(Web page revision data)
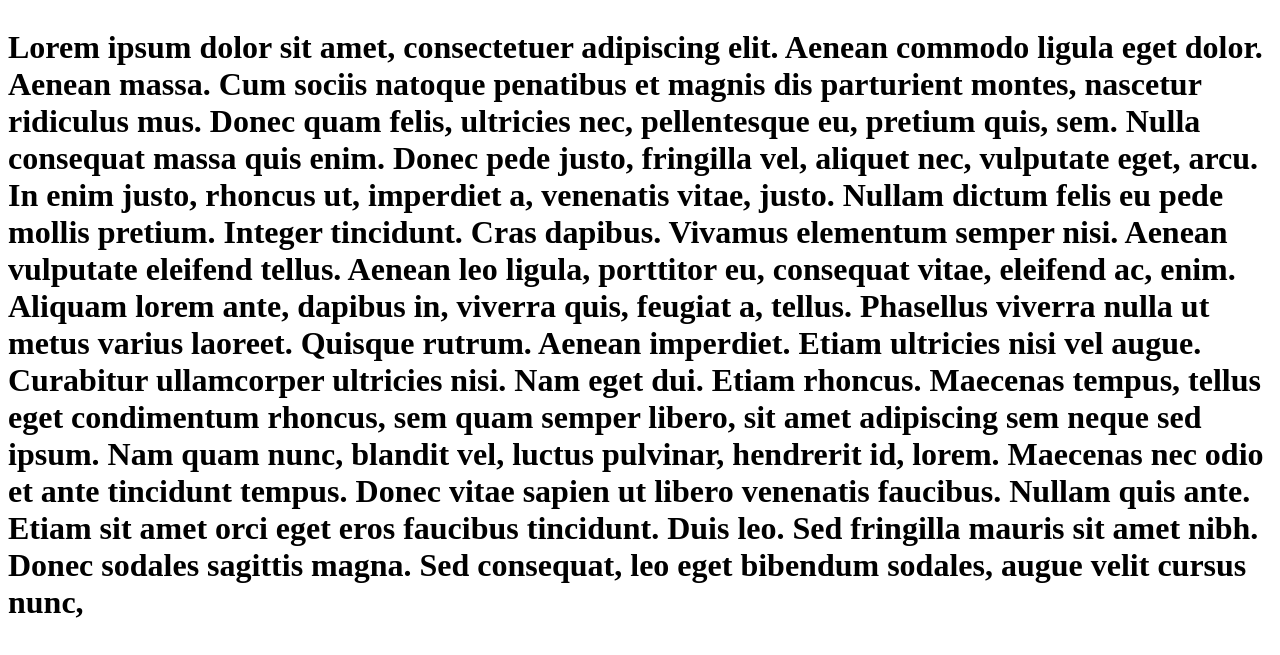
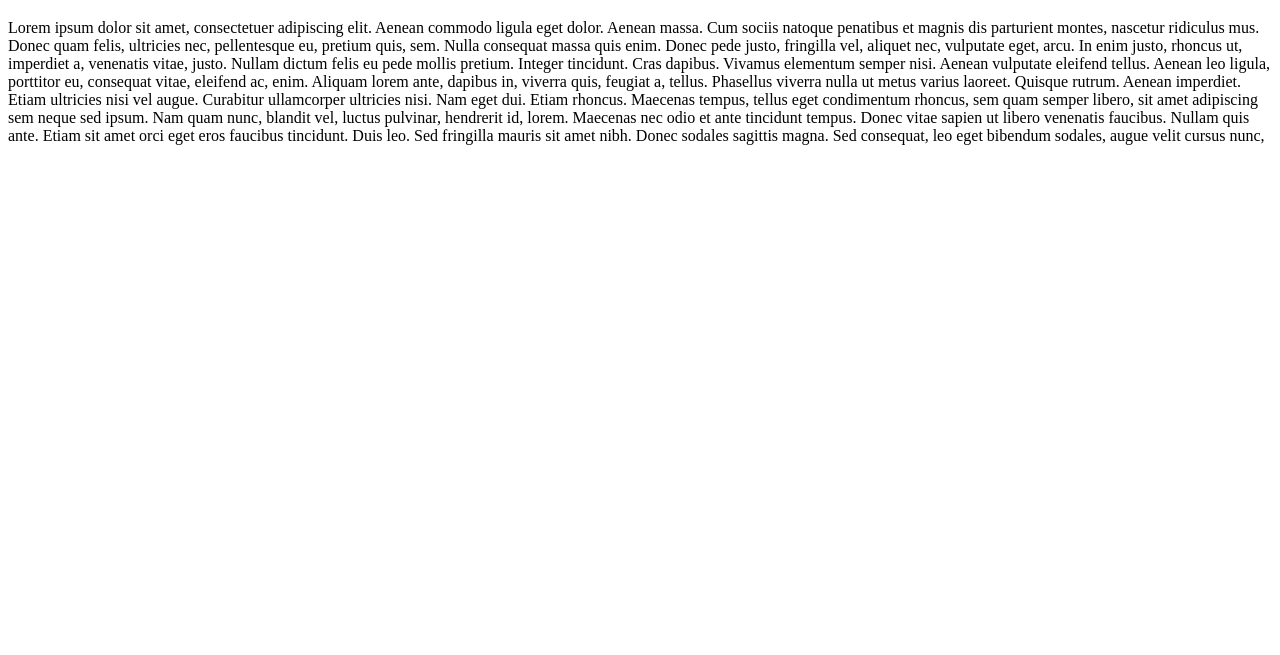
Before and after one commit to rctorresn/UNAD2018, a plain HTML site: page index.html in a window 1280 px wide. Shown: the part 61-716 px from the top of the page. Drawn offline with Linux system fonts and the light colour scheme.

Commit message:
modificacion v1.0
arreglo sintaxis

```diff
--- a/index.html
+++ b/index.html
@@ -4,7 +4,7 @@
 	<title>Mi primer HTML</title>
 </head>
 <body>
-<h1>Titulo<h1>
-<p>Lorem ipsum dolor sit amet, consectetuer adipiscing elit. Aenean commodo ligula eget dolor. Aenean massa. Cum sociis natoque penatibus et magnis dis parturient montes, nascetur ridiculus mus. Donec quam felis, ultricies nec, pellentesque eu, pretium quis, sem. Nulla consequat massa quis enim. Donec pede justo, fringilla vel, aliquet nec, vulputate eget, arcu. In enim justo, rhoncus ut, imperdiet a, venenatis vitae, justo. Nullam dictum felis eu pede mollis pretium. Integer tincidunt. Cras dapibus. Vivamus elementum semper nisi. Aenean vulputate eleifend tellus. Aenean leo ligula, porttitor eu, consequat vitae, eleifend ac, enim. Aliquam lorem ante, dapibus in, viverra quis, feugiat a, tellus. Phasellus viverra nulla ut metus varius laoreet. Quisque rutrum. Aenean imperdiet. Etiam ultricies nisi vel augue. Curabitur ullamcorper ultricies nisi. Nam eget dui. Etiam rhoncus. Maecenas tempus, tellus eget condimentum rhoncus, sem quam semper libero, sit amet adipiscing sem neque sed ipsum. Nam quam nunc, blandit vel, luctus pulvinar, hendrerit id, lorem. Maecenas nec odio et ante tincidunt tempus. Donec vitae sapien ut libero venenatis faucibus. Nullam quis ante. Etiam sit amet orci eget eros faucibus tincidunt. Duis leo. Sed fringilla mauris sit amet nibh. Donec sodales sagittis magna. Sed consequat, leo eget bibendum sodales, augue velit cursus nunc, <p>
+<h1>Titulo</h1>
+<p>Lorem ipsum dolor sit amet, consectetuer adipiscing elit. Aenean commodo ligula eget dolor. Aenean massa. Cum sociis natoque penatibus et magnis dis parturient montes, nascetur ridiculus mus. Donec quam felis, ultricies nec, pellentesque eu, pretium quis, sem. Nulla consequat massa quis enim. Donec pede justo, fringilla vel, aliquet nec, vulputate eget, arcu. In enim justo, rhoncus ut, imperdiet a, venenatis vitae, justo. Nullam dictum felis eu pede mollis pretium. Integer tincidunt. Cras dapibus. Vivamus elementum semper nisi. Aenean vulputate eleifend tellus. Aenean leo ligula, porttitor eu, consequat vitae, eleifend ac, enim. Aliquam lorem ante, dapibus in, viverra quis, feugiat a, tellus. Phasellus viverra nulla ut metus varius laoreet. Quisque rutrum. Aenean imperdiet. Etiam ultricies nisi vel augue. Curabitur ullamcorper ultricies nisi. Nam eget dui. Etiam rhoncus. Maecenas tempus, tellus eget condimentum rhoncus, sem quam semper libero, sit amet adipiscing sem neque sed ipsum. Nam quam nunc, blandit vel, luctus pulvinar, hendrerit id, lorem. Maecenas nec odio et ante tincidunt tempus. Donec vitae sapien ut libero venenatis faucibus. Nullam quis ante. Etiam sit amet orci eget eros faucibus tincidunt. Duis leo. Sed fringilla mauris sit amet nibh. Donec sodales sagittis magna. Sed consequat, leo eget bibendum sodales, augue velit cursus nunc, </p>
 </body>
 </html>
```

§ Work required: Reproduce every record above exactly, omitting the pictures.

§ Response:
Before and after one commit to rctorresn/UNAD2018, a plain HTML site: page index.html in a window 1280 px wide. Shown: the part 61-716 px from the top of the page. Drawn offline with Linux system fonts and the light colour scheme.

Commit message:
modificacion v1.0
arreglo sintaxis

```diff
--- a/index.html
+++ b/index.html
@@ -4,7 +4,7 @@
 	<title>Mi primer HTML</title>
 </head>
 <body>
-<h1>Titulo<h1>
-<p>Lorem ipsum dolor sit amet, consectetuer adipiscing elit. Aenean commodo ligula eget dolor. Aenean massa. Cum sociis natoque penatibus et magnis dis parturient montes, nascetur ridiculus mus. Donec quam felis, ultricies nec, pellentesque eu, pretium quis, sem. Nulla consequat massa quis enim. Donec pede justo, fringilla vel, aliquet nec, vulputate eget, arcu. In enim justo, rhoncus ut, imperdiet a, venenatis vitae, justo. Nullam dictum felis eu pede mollis pretium. Integer tincidunt. Cras dapibus. Vivamus elementum semper nisi. Aenean vulputate eleifend tellus. Aenean leo ligula, porttitor eu, consequat vitae, eleifend ac, enim. Aliquam lorem ante, dapibus in, viverra quis, feugiat a, tellus. Phasellus viverra nulla ut metus varius laoreet. Quisque rutrum. Aenean imperdiet. Etiam ultricies nisi vel augue. Curabitur ullamcorper ultricies nisi. Nam eget dui. Etiam rhoncus. Maecenas tempus, tellus eget condimentum rhoncus, sem quam semper libero, sit amet adipiscing sem neque sed ipsum. Nam quam nunc, blandit vel, luctus pulvinar, hendrerit id, lorem. Maecenas nec odio et ante tincidunt tempus. Donec vitae sapien ut libero venenatis faucibus. Nullam quis ante. Etiam sit amet orci eget eros faucibus tincidunt. Duis leo. Sed fringilla mauris sit amet nibh. Donec sodales sagittis magna. Sed consequat, leo eget bibendum sodales, augue velit cursus nunc, <p>
+<h1>Titulo</h1>
+<p>Lorem ipsum dolor sit amet, consectetuer adipiscing elit. Aenean commodo ligula eget dolor. Aenean massa. Cum sociis natoque penatibus et magnis dis parturient montes, nascetur ridiculus mus. Donec quam felis, ultricies nec, pellentesque eu, pretium quis, sem. Nulla consequat massa quis enim. Donec pede justo, fringilla vel, aliquet nec, vulputate eget, arcu. In enim justo, rhoncus ut, imperdiet a, venenatis vitae, justo. Nullam dictum felis eu pede mollis pretium. Integer tincidunt. Cras dapibus. Vivamus elementum semper nisi. Aenean vulputate eleifend tellus. Aenean leo ligula, porttitor eu, consequat vitae, eleifend ac, enim. Aliquam lorem ante, dapibus in, viverra quis, feugiat a, tellus. Phasellus viverra nulla ut metus varius laoreet. Quisque rutrum. Aenean imperdiet. Etiam ultricies nisi vel augue. Curabitur ullamcorper ultricies nisi. Nam eget dui. Etiam rhoncus. Maecenas tempus, tellus eget condimentum rhoncus, sem quam semper libero, sit amet adipiscing sem neque sed ipsum. Nam quam nunc, blandit vel, luctus pulvinar, hendrerit id, lorem. Maecenas nec odio et ante tincidunt tempus. Donec vitae sapien ut libero venenatis faucibus. Nullam quis ante. Etiam sit amet orci eget eros faucibus tincidunt. Duis leo. Sed fringilla mauris sit amet nibh. Donec sodales sagittis magna. Sed consequat, leo eget bibendum sodales, augue velit cursus nunc, </p>
 </body>
 </html>
```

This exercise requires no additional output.